A remotely operated vehicle (ROV) captured chilling footage in the depths of Lake Superior this summer.
As researchers used the robot to explore a newly discovered 19th-century shipwreck 600 feet below the surface off the coast of Grand Marais, Michigan, they happened upon the vessel’s main cabin, which had been eerily frozen in time. Photos captured at the scene show overturned stools, an old-fashioned stove and other waterlogged remnants of someone’s living quarters.
“You can very clearly see bunks inside the cabin. You can see a chair,” Bruce Lynn, executive director of the Great Lakes Shipwreck Historical Society (GLSHS), told 9&10 News’ Corey Adkins in August. “... It kind of looks like the crew just got up and raced out.”
Approximately 136 years ago, the ship’s crew may have done just that. The sunken cabin belongs to the schooner-barge Frank W. Wheeler, which sank on September 29, 1885, after being downed by a strong gale. Per a statement, Captain William Forbes evacuated his men in a lifeboat, and just 15 minutes later, the Wheeler sank. Onlookers said the vessel emitted loud explosions as it slipped under the waves.
“This has been a banner year,” says Lynn in the statement. He adds that his team has identified many additional shipwrecks this year that have yet to be verified.
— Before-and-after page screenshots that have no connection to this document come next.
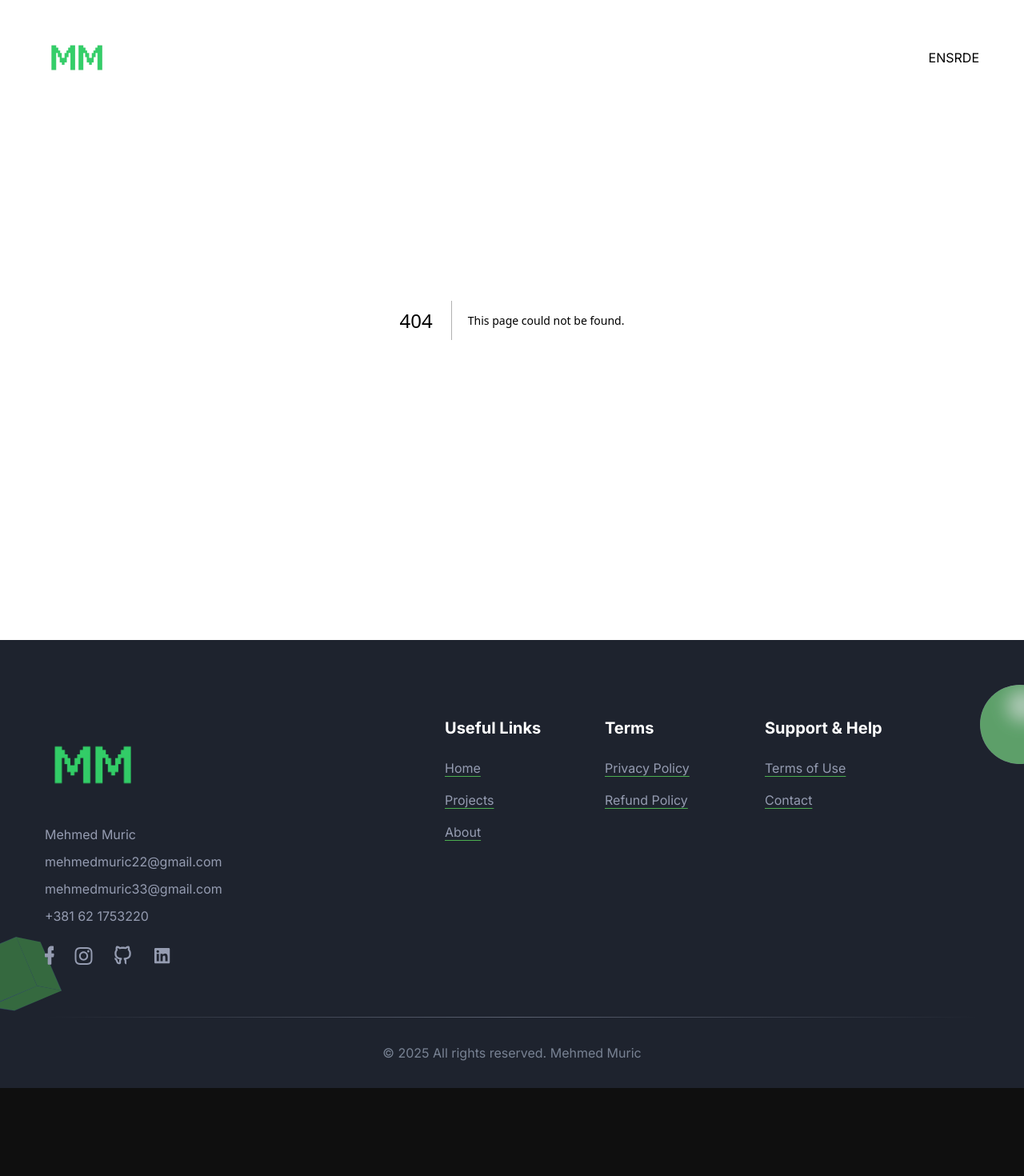
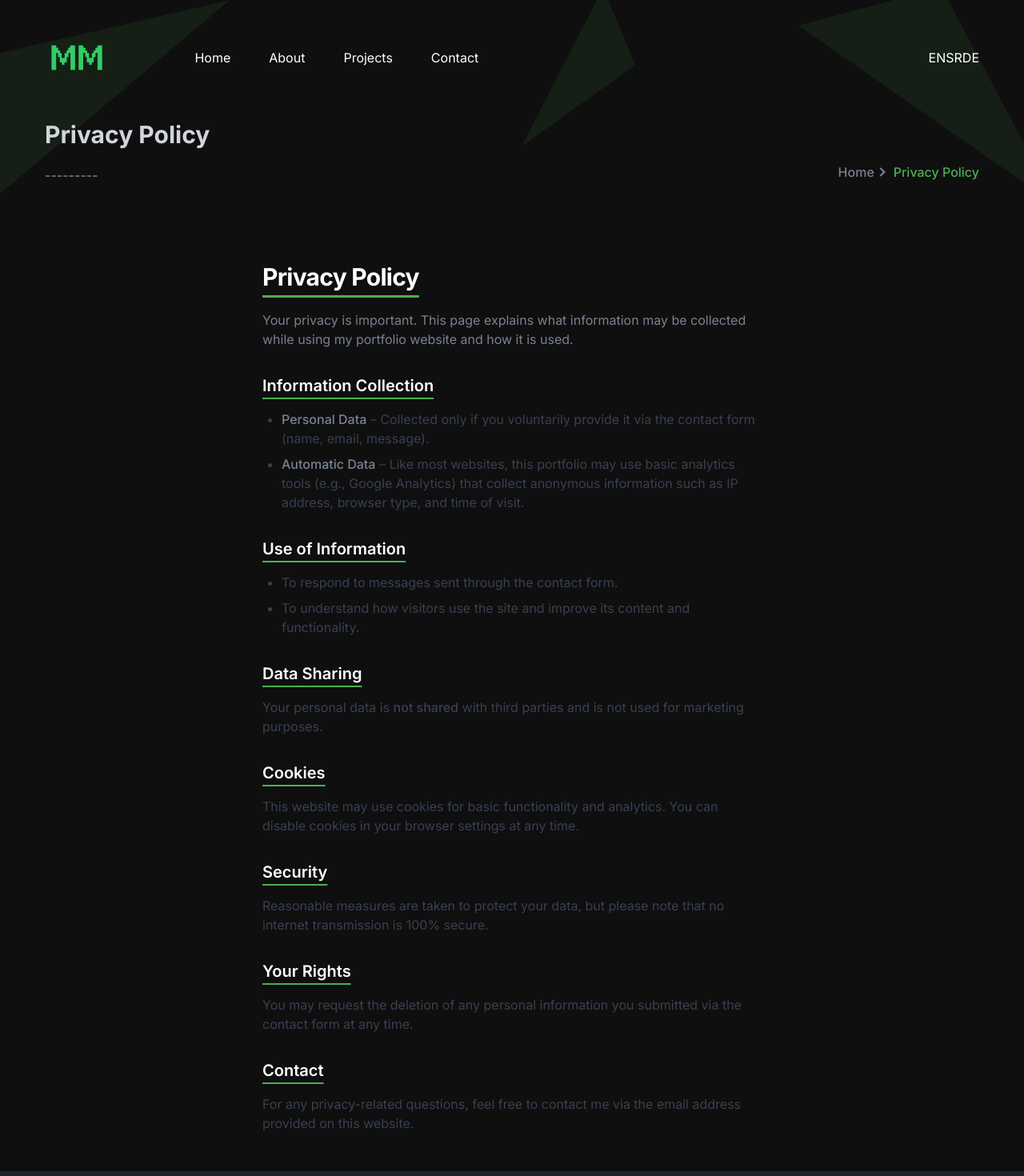
Before and after one commit to mehmedmuric/MyPorfolio, a Next.js app: page /privacyPolicy in a window 1280 px wide. Before the commit this address had no page. Shown: the top 1470 px of the page at 80% size. Before the commit the page ends 1360 px from the top, so only its background shows below. Built offline with nearby package versions, Linux system fonts and the light colour scheme.

Commit message:
privacy policy page

```diff
--- /dev/null
+++ b/app/TermsOfUse/page.tsx
@@ -0,0 +1,84 @@
+
+import AboutSection from "../components/AboutWebAndMobile";
+import Breadcrumb from "../components/Common/Breadcrumb";
+
+import { Metadata } from "next";
+
+export const metadata: Metadata = {
+  title: "About Page | Free Next.js Template for Startup and SaaS",
+  description: "This is About Page for Startup Nextjs Template",
+  // other metadata
+};
+
+const TermsOfUse = () => {
+  return (
+    <>
+      <Breadcrumb
+        pageName="Terms of Use"
+        description="---------"
+      />
+
+      <div className="mx-auto max-w-2xl px-6 py-12">
+      <h1 className="text-3xl font-bold tracking-tight mb-6 underline underline-offset-8 decoration-mygreen">Terms of Use</h1>
+
+      <p className="text-gray-700 mb-8">
+        By accessing and using this portfolio website, you agree to comply with and be bound by the
+        following terms and conditions. If you do not agree with these terms, please refrain from
+        using the site.
+      </p>
+
+      <section className="space-y-4 mb-8">
+        <h2 className="text-xl font-semibold underline underline-offset-8 decoration-mygreen">Use of Content</h2>
+        <p className="text-gray-700">
+          All content on this website, including text, code snippets, images, and projects, is
+          provided for informational and portfolio purposes only. You may not copy, redistribute, or
+          use the content without prior permission.
+        </p>
+      </section>
+
+      <section className="space-y-4 mb-8">
+        <h2 className="text-xl font-semibold underline underline-offset-8 decoration-mygreen">Accuracy of Information</h2>
+        <p className="text-gray-700">
+          While I strive to keep the information up to date and accurate, I make no guarantees of
+          completeness, reliability, or suitability of any content for specific purposes.
+        </p>
+      </section>
+
+      <section className="space-y-4 mb-8">
+        <h2 className="text-xl font-semibold underline underline-offset-8 decoration-mygreen">External Links</h2>
+        <p className="text-gray-700">
+          This website may contain links to third-party websites. I am not responsible for the
+          content, accuracy, or practices of external sites and encourage you to review their own
+          terms and policies.
+        </p>
+      </section>
+
+      <section className="space-y-4 mb-8">
+        <h2 className="text-xl font-semibold underline underline-offset-8 decoration-mygreen">Limitation of Liability</h2>
+        <p className="text-gray-700">
+          I shall not be held liable for any direct, indirect, or consequential damages arising from
+          the use of this website, including reliance on its content or technical issues.
+        </p>
+      </section>
+
+      <section className="space-y-4 mb-8">
+        <h2 className="text-xl font-semibold underline underline-offset-8 decoration-mygreen">Changes to Terms</h2>
+        <p className="text-gray-700">
+          These terms may be updated from time to time. By continuing to use the site after changes
+          are made, you accept the revised terms.
+        </p>
+      </section>
+
+      <section className="space-y-4">
+        <h2 className="text-xl font-semibold underline underline-offset-8 decoration-mygreen">Contact</h2>
+        <p className="text-gray-700">
+          If you have any questions regarding these Terms of Use, please contact me through the email
+          address provided on this website.
+        </p>
+      </section>
+    </div>
+   </>
+  );
+};
+
+export default TermsOfUse;
--- a/app/blog-details/[id]/page.tsx
+++ b/app/blog-details/[id]/page.tsx
@@ -101,7 +101,7 @@ const BlogDetailsPage = async ({ params }: { params: { id: string } }) => {
                   <Link href="#" className="rounded-lg mr-4 bg-mygreen px-8 py-4 text-base font-semibold text-white duration-300 ease-in-out hover:bg-transparent border border-mygreen hover:text-mygreen">
                     Live Demo
                   </Link>
-                  <Link href="#" className="rounded-lg bg-black px-12 py-4 text-base font-semibold text-white duration-300 ease-in-out hover:bg-transparent border border-mygreen">
+                  <Link href="https://github.com/mehmedmuric" className="rounded-lg bg-black px-12 py-4 text-base font-semibold text-white duration-300 ease-in-out hover:bg-transparent border border-mygreen">
                     GitHub Code
                   </Link>
 
@@ -256,7 +256,7 @@ const BlogDetailsPage = async ({ params }: { params: { id: string } }) => {
                   <div className="items-center justify-between sm:flex">
                     <div className="mb-5">
                       <h4 className="mb-3 text-sm font-medium text-body-color">
-                        Popular Tags :
+                        View:
                       </h4>
                       <div className="flex items-center">
                         <TagButton href="https://github.com/mehmedmuric" text="Github Profile" />
--- a/app/components/Footer/index.tsx
+++ b/app/components/Footer/index.tsx
@@ -145,14 +145,7 @@ const Footer = () => {
                       Privacy Policy
                     </a>
                   </li>
-                  <li>
-                    <a
-                      href="/"
-                      className="underline underline-offset-4 decoration-mygreen text-body-color-dark mb-4 inline-block text-base duration-300 hover:text-mygreen"
-                    >
-                      Refund Policy
-                    </a>
-                  </li>
+
                 </ul>
               </div>
             </div>
--- /dev/null
+++ b/app/privacyPolicy/page.tsx
@@ -0,0 +1,95 @@
+
+import AboutSection from "../components/AboutWebAndMobile";
+import Breadcrumb from "../components/Common/Breadcrumb";
+
+import { Metadata } from "next";
+
+export const metadata: Metadata = {
+  title: "About Page | Free Next.js Template for Startup and SaaS",
+  description: "This is About Page for Startup Nextjs Template",
+  // other metadata
+};
+
+const PrivacyPolicy = () => {
+  return (
+    <>
+      <Breadcrumb
+        pageName="Privacy Policy"
+        description="---------"
+      />
+      <div className="mx-auto max-w-2xl px-6 py-12">
+      <h1 className="text-3xl font-bold tracking-tight mb-6 underline underline-offset-[12px] decoration-mygreen">Privacy Policy</h1>
+
+      <p className="text-body-color mb-8">
+        Your privacy is important. This page explains what information may be collected while using
+        my portfolio website and how it is used.
+      </p>
+
+      <section className="space-y-4 mb-8">
+        <h2 className="text-xl font-semibold underline underline-offset-8 decoration-mygreen">Information Collection</h2>
+        <ul className="list-disc pl-6 space-y-2 text-gray-700">
+          <li>
+            <span className="font-medium text-body-color">Personal Data</span> – Collected only if you voluntarily
+            provide it via the contact form (name, email, message).
+          </li>
+          <li>
+            <span className="font-medium text-body-color">Automatic Data</span> – Like most websites, this portfolio
+            may use basic analytics tools (e.g., Google Analytics) that collect anonymous information
+            such as IP address, browser type, and time of visit.
+          </li>
+        </ul>
+      </section>
+
+      <section className="space-y-4 mb-8">
+        <h2 className="text-xl font-semibold underline underline-offset-8 decoration-mygreen">Use of Information</h2>
+        <ul className="list-disc pl-6 space-y-2 text-gray-700">
+          <li>To respond to messages sent through the contact form.</li>
+          <li>To understand how visitors use the site and improve its content and functionality.</li>
+        </ul>
+      </section>
+
+      <section className="space-y-4 mb-8">
+        <h2 className="text-xl font-semibold underline underline-offset-8 decoration-mygreen">Data Sharing</h2>
+        <p className="text-gray-700">
+          Your personal data is <span className="font-medium">not shared</span> with third parties and
+          is not used for marketing purposes.
+        </p>
+      </section>
+
+      <section className="space-y-4 mb-8">
+        <h2 className="text-xl font-semibold underline underline-offset-8 decoration-mygreen">Cookies</h2>
+        <p className="text-gray-700">
+          This website may use cookies for basic functionality and analytics. You can disable cookies
+          in your browser settings at any time.
+        </p>
+      </section>
+
+      <section className="space-y-4 mb-8">
+        <h2 className="text-xl font-semibold underline underline-offset-8 decoration-mygreen">Security</h2>
+        <p className="text-gray-700">
+          Reasonable measures are taken to protect your data, but please note that no internet
+          transmission is 100% secure.
+        </p>
+      </section>
+
+      <section className="space-y-4 mb-8">
+        <h2 className="text-xl font-semibold underline underline-offset-8 decoration-mygreen">Your Rights</h2>
+        <p className="text-gray-700">
+          You may request the deletion of any personal information you submitted via the contact
+          form at any time.
+        </p>
+      </section>
+
+      <section className="space-y-4">
+        <h2 className="text-xl font-semibold underline underline-offset-8 decoration-mygreen">Contact</h2>
+        <p className="text-gray-700">
+          For any privacy-related questions, feel free to contact me via the email address provided
+          on this website.
+        </p>
+      </section>
+    </div>
+    </>
+  );
+};
+
+export default PrivacyPolicy;
```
All told, the director notes, “we have never located so many new wrecks in one season.”
On August 25, 1883, the Dot was carrying a load of iron ore and being towed by the steamer M.M. Drake. Suddenly, the smaller vessel began to take on water, forced the people on board to evacuate from the Dot to the Drake. All crew members were rescued.
Coincidentally, the Michigan was also being towed by the M.M. Drake when it met its watery demise. The two vessels were caught in hazardous weather on October 2, 1901, near Vermilion Point, Michigan, when the Michigan began to sink. Captain J.W. Nicholson managed to maneuver the Drake alongside the Michigan so that crew members could leap from one vessel to the other.
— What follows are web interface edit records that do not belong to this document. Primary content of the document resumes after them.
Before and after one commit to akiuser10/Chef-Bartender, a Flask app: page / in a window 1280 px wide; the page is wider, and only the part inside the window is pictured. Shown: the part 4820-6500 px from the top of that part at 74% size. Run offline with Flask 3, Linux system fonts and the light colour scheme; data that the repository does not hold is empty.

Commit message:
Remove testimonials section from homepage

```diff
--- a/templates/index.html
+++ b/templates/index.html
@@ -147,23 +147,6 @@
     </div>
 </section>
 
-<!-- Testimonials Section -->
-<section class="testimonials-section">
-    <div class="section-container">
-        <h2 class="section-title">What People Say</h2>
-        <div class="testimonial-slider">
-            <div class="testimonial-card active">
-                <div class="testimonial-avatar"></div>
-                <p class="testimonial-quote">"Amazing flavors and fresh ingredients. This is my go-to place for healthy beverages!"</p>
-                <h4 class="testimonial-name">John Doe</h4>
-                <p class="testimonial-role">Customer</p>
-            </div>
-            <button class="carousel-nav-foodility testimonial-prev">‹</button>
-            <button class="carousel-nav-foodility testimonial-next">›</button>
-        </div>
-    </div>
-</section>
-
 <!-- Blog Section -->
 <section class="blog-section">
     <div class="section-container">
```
Within minutes of the initial rescue, however, a massive wave demolished the Drake’s smokestack. Crews from both Drake and the Michigan were now in danger—but not for long. Two nearby steel steamers managed to rescue the combined crews before both the Drake and the Michigan succumbed to the storm. Just one crew member died in the unusual double sinking: Harry Brown, the Michigan’s cook.
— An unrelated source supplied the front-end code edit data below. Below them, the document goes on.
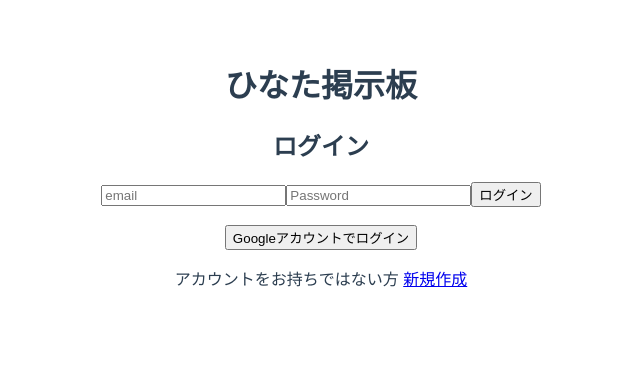
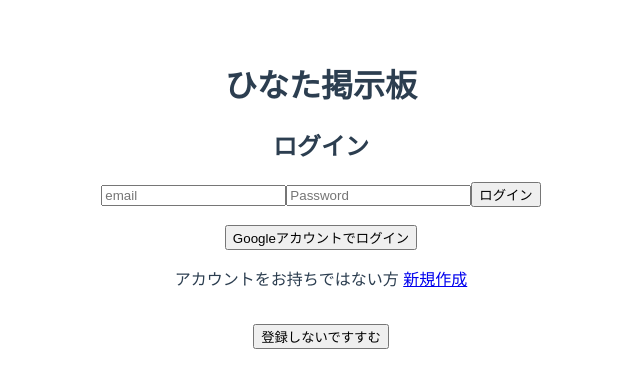
Before and after one commit to TakaShinoda/miyazaki-tours, a Vue app: page /signin in a window 1280 px wide. Shown: the top 388 px of the page, without its empty margins (319-959 px from the left). Built offline with nearby package versions, Linux system fonts and the light colour scheme; the HTML template or start-up script is replaced by a standard one.

Commit message:
登録しないボタンの追加

```diff
--- a/src/components/Signin.vue
+++ b/src/components/Signin.vue
@@ -9,16 +9,25 @@
     </div>
 
     <br>
-　　 <!-- googleのアカウントでログイン。アカウントがなければ新規に作成されます。 -->
+　　 <!-- googleのアカウントでログイン -->
     <div>
       <button v-on:click="signInWithGoogle">Googleアカウントでログイン</button>
     </div>
+
 
     <!-- サインアップページ遷移ボタン -->
     <p>
       アカウントをお持ちではない方
       <router-link to="/signup">新規作成</router-link>
     </p>
+
+        <br />
+
+    <!-- googleのアカウントでログイン -->
+    <div>
+      <button>登録しないですすむ</button>
+    </div>
+
   </div>
 </template>
 
```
A team aboard the David Boyd research vessel spent much of the past summer scanning the depths of Lake Superior. The experts used marine sonar technology and explored wrecks with ROV, which is capable of diving to depths of 1,400 feet, per the GLSHS website.
“We’re traveling at over nine miles an hour as we’re searching, and we’re seeing great detail on the bottom [of the lake],” says GLSHS director of marine operators Darryl Ertel in the statement.
The GLSHS runs the Great Lakes Shipwreck Museum (GLSM) in Whitefish Point, located in Michigan’s Upper Peninsula. Visitors to the museum, which is open May through October, can see the Drake’s rudder up close, per 9&10 News. Researchers first located the ship’s wreck in 1978.
To date, an estimated 6,000 ships have sunk in the treacherous waters of the Great Lakes, mostly in the 19th and 20th centuries, GLSHS development officer Sean Ley told Smithsonian magazine’s Arcynta Ali Childs in 2011. As many as 30,000 people died in these maritime disasters.
American forces first fought for command of the Great Lakes during the War of 1812. The five enormous bodies of water later became important trade routes as Midwest industrial cities including Detroit, Chicago, Buffalo and Milwaukee sprang up along their shores.
According to the Michigan Department of Environment, Great Lakes and Energy, the cold, fresh water of the Great Lakes helps preserve many wrecks in mint condition. But invasive species such as zebra and quagga mussels pose an ever-increasing threat to the fragile, decomposing materials. Mussels grow on and corrupt the sunken vessels, making them “impossible to study,” per the GLSHS website.
Lynn says he hopes to eventually include the three newly discovered wrecks in museum exhibitions.
“Each shipwreck has its own story,” he adds in the statement. “[T]hese are fantastic, true stories that we can tell in the museum someday.”
New evidence of maritime tragedies continues to surface. Last April, the remnants of two historic 19th-century vessels washed up on the shores of Lake Michigan. And, in 2018, the National Museum of the Great Lakesannounced that it had discovered the likely wreck of the Lake Serpent. The 47-foot schooner left Cleveland in September 1829 but sank with its cargo of limestone, making it the oldest-known shipwreck in Lake Erie.
One of the most famous shipwrecks in Great Lake history is the S.S. Edmund Fitzgerald, a 729-foot freighter that capsized in Lake Superior during a severe storm on November 10, 1975. Sunk en route to a steel mill in Detroit, the vessel is the largest ship to have ever sunk in the lakes.
Twenty-nine men died in the disaster. The tragedy inspired Canadian Gordon Lightfoot to write the hit 1976 song “The Wreck of the Edmund Fitzgerald.” In the track, the singer-songwriter croons, “Superior, they said, never gives up her dead / When the gales of November come early.”